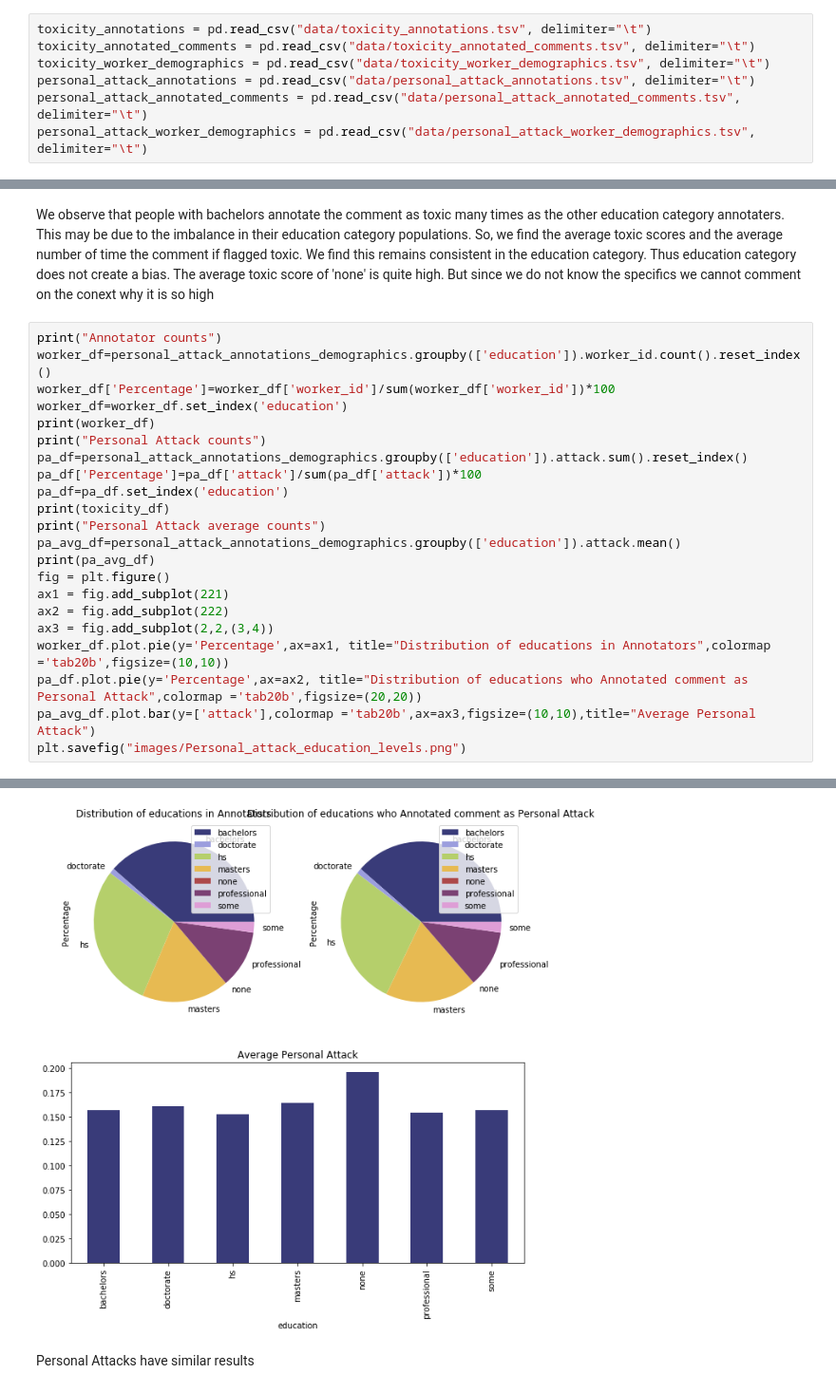
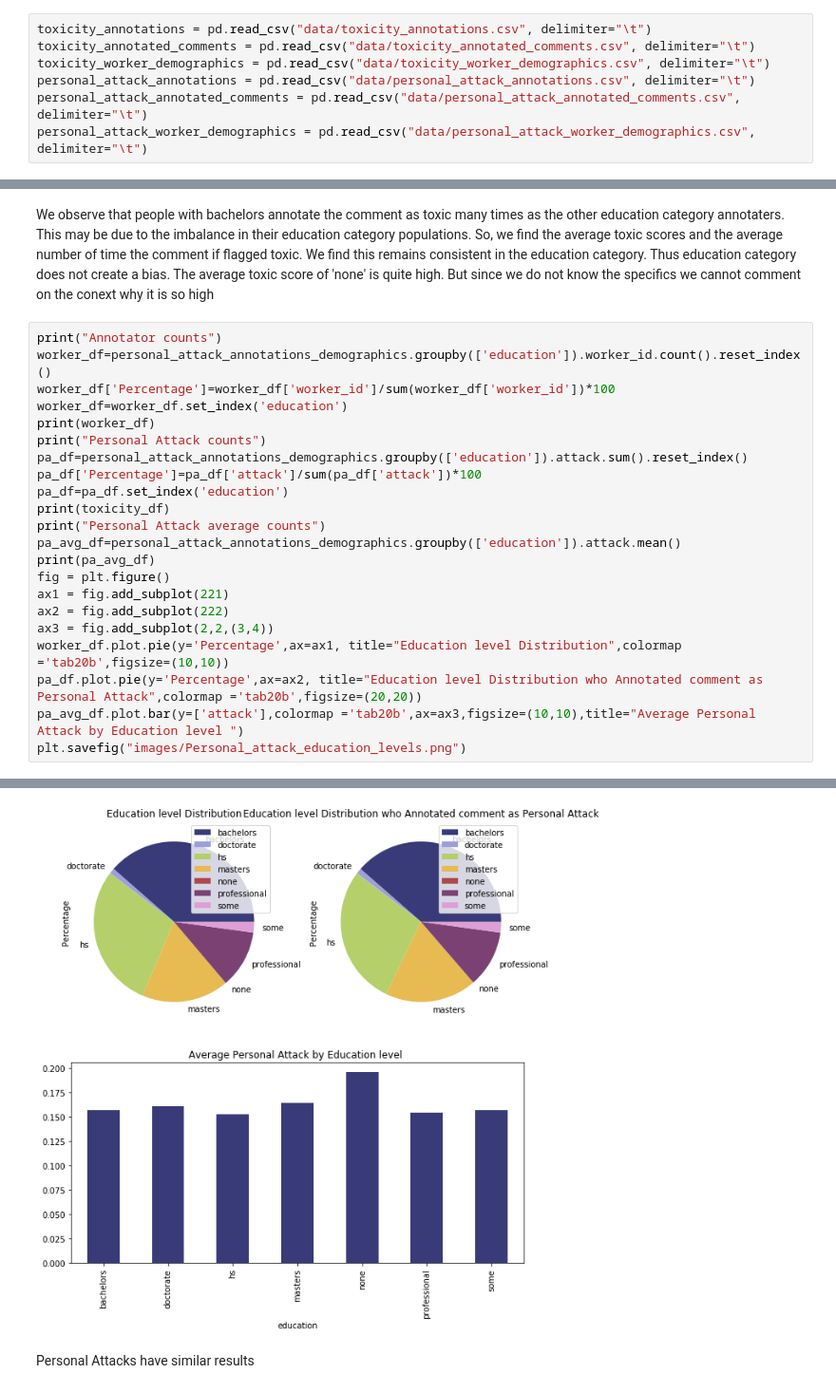
Before and after one commit to ankitapal189/data-512, a Jupyter notebook: data-512-a2/hcds-a2-data-bias.ipynb, the cells around one changed output, grey strips where cells are left out. Shown at 95% size. Drawn from its saved outputs; the diff is of its cells as text.

```diff
--- a/data-512-a2/hcds-a2-data-bias.ipynb
+++ b/data-512-a2/hcds-a2-data-bias.ipynb
@@ -132,12 +132,12 @@ if os.path.isdir('data')==False:
 if os.path.isdir('images')==False:
     os.mkdir('images')
 # %%
-toxicity_annotations = pd.read_csv("data/toxicity_annotations.tsv", delimiter="\t")
-toxicity_annotated_comments = pd.read_csv("data/toxicity_annotated_comments.tsv", delimiter="\t")
-toxicity_worker_demographics = pd.read_csv("data/toxicity_worker_demographics.tsv", delimiter="\t")
-personal_attack_annotations = pd.read_csv("data/personal_attack_annotations.tsv", delimiter="\t")
-personal_attack_annotated_comments = pd.read_csv("data/personal_attack_annotated_comments.tsv", delimiter="\t")
-personal_attack_worker_demographics = pd.read_csv("data/personal_attack_worker_demographics.tsv", delimiter="\t")
+toxicity_annotations = pd.read_csv("data/toxicity_annotations.csv", delimiter="\t")
+toxicity_annotated_comments = pd.read_csv("data/toxicity_annotated_comments.csv", delimiter="\t")
+toxicity_worker_demographics = pd.read_csv("data/toxicity_worker_demographics.csv", delimiter="\t")
+personal_attack_annotations = pd.read_csv("data/personal_attack_annotations.csv", delimiter="\t")
+personal_attack_annotated_comments = pd.read_csv("data/personal_attack_annotated_comments.csv", delimiter="\t")
+personal_attack_worker_demographics = pd.read_csv("data/personal_attack_worker_demographics.csv", delimiter="\t")
 # %% [markdown]
 ## STEP 1: SELECT AND PERFORM ANALYSIS
 
@@ -504,37 +504,37 @@ print("Personal Attack counts")
 pa_df=personal_attack_annotations_demographics.groupby(['education']).attack.sum().reset_index()
 pa_df['Percentage']=pa_df['attack']/sum(pa_df['attack'])*100
 pa_df=pa_df.set_index('education')
 print(toxicity_df)
 print("Personal Attack average counts")
 pa_avg_df=personal_attack_annotations_demographics.groupby(['education']).attack.mean()
 print(pa_avg_df)
 fig = plt.figure()
 ax1 = fig.add_subplot(221)
 ax2 = fig.add_subplot(222)
 ax3 = fig.add_subplot(2,2,(3,4))
-worker_df.plot.pie(y='Percentage',ax=ax1, title="Distribution of educations in Annotators",colormap ='tab20b',figsize=(10,10))
-pa_df.plot.pie(y='Percentage',ax=ax2, title="Distribution of educations who Annotated comment as Personal Attack",colormap ='tab20b',figsize=(20,20))
-pa_avg_df.plot.bar(y=['attack'],colormap ='tab20b',ax=ax3,figsize=(10,10),title="Average Personal Attack")
+worker_df.plot.pie(y='Percentage',ax=ax1, title="Education level Distribution",colormap ='tab20b',figsize=(10,10))
+pa_df.plot.pie(y='Percentage',ax=ax2, title="Education level Distribution who Annotated comment as Personal Attack",colormap ='tab20b',figsize=(20,20))
+pa_avg_df.plot.bar(y=['attack'],colormap ='tab20b',ax=ax3,figsize=(10,10),title="Average Personal Attack by Education level ")
 plt.savefig("images/Personal_attack_education_levels.png")
 # %% [output]
 Annotator counts
               worker_id  Percentage
 education
 bachelors        408213   38.551321
 doctorate         11372    1.073963
 hs               306930   28.986233
 masters          186000   17.565697
 none                194    0.018321
 professional     123175   11.632552
 some              22998    2.171913
 Personal Attack counts
               toxicity  Percentage
 ... (14 lines left out)
 none            0.195876
 professional    0.154187
 some            0.156274
 Name: attack, dtype: float64
-[figure, old version]
+[figure, new version]
 # %% [markdown]
 Personal Attacks have similar results
 # %% [markdown]
```
Also changed, not shown: parts of 11 cells of this notebook, 15 other files.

□ □ □ □ □ □ □

■ **ABOUT THIS TASK**: From the records above, copy every line that includes the word "delimiter".

■ **PROBLEM SOLUTION**:
-toxicity_annotations = pd.read_csv("data/toxicity_annotations.tsv", delimiter="\t")
-toxicity_annotated_comments = pd.read_csv("data/toxicity_annotated_comments.tsv", delimiter="\t")
-toxicity_worker_demographics = pd.read_csv("data/toxicity_worker_demographics.tsv", delimiter="\t")
-personal_attack_annotations = pd.read_csv("data/personal_attack_annotations.tsv", delimiter="\t")
-personal_attack_annotated_comments = pd.read_csv("data/personal_attack_annotated_comments.tsv", delimiter="\t")
-personal_attack_worker_demographics = pd.read_csv("data/personal_attack_worker_demographics.tsv", delimiter="\t")
+toxicity_annotations = pd.read_csv("data/toxicity_annotations.csv", delimiter="\t")
+toxicity_annotated_comments = pd.read_csv("data/toxicity_annotated_comments.csv", delimiter="\t")
+toxicity_worker_demographics = pd.read_csv("data/toxicity_worker_demographics.csv", delimiter="\t")
+personal_attack_annotations = pd.read_csv("data/personal_attack_annotations.csv", delimiter="\t")
+personal_attack_annotated_comments = pd.read_csv("data/personal_attack_annotated_comments.csv", delimiter="\t")
+personal_attack_worker_demographics = pd.read_csv("data/personal_attack_worker_demographics.csv", delimiter="\t")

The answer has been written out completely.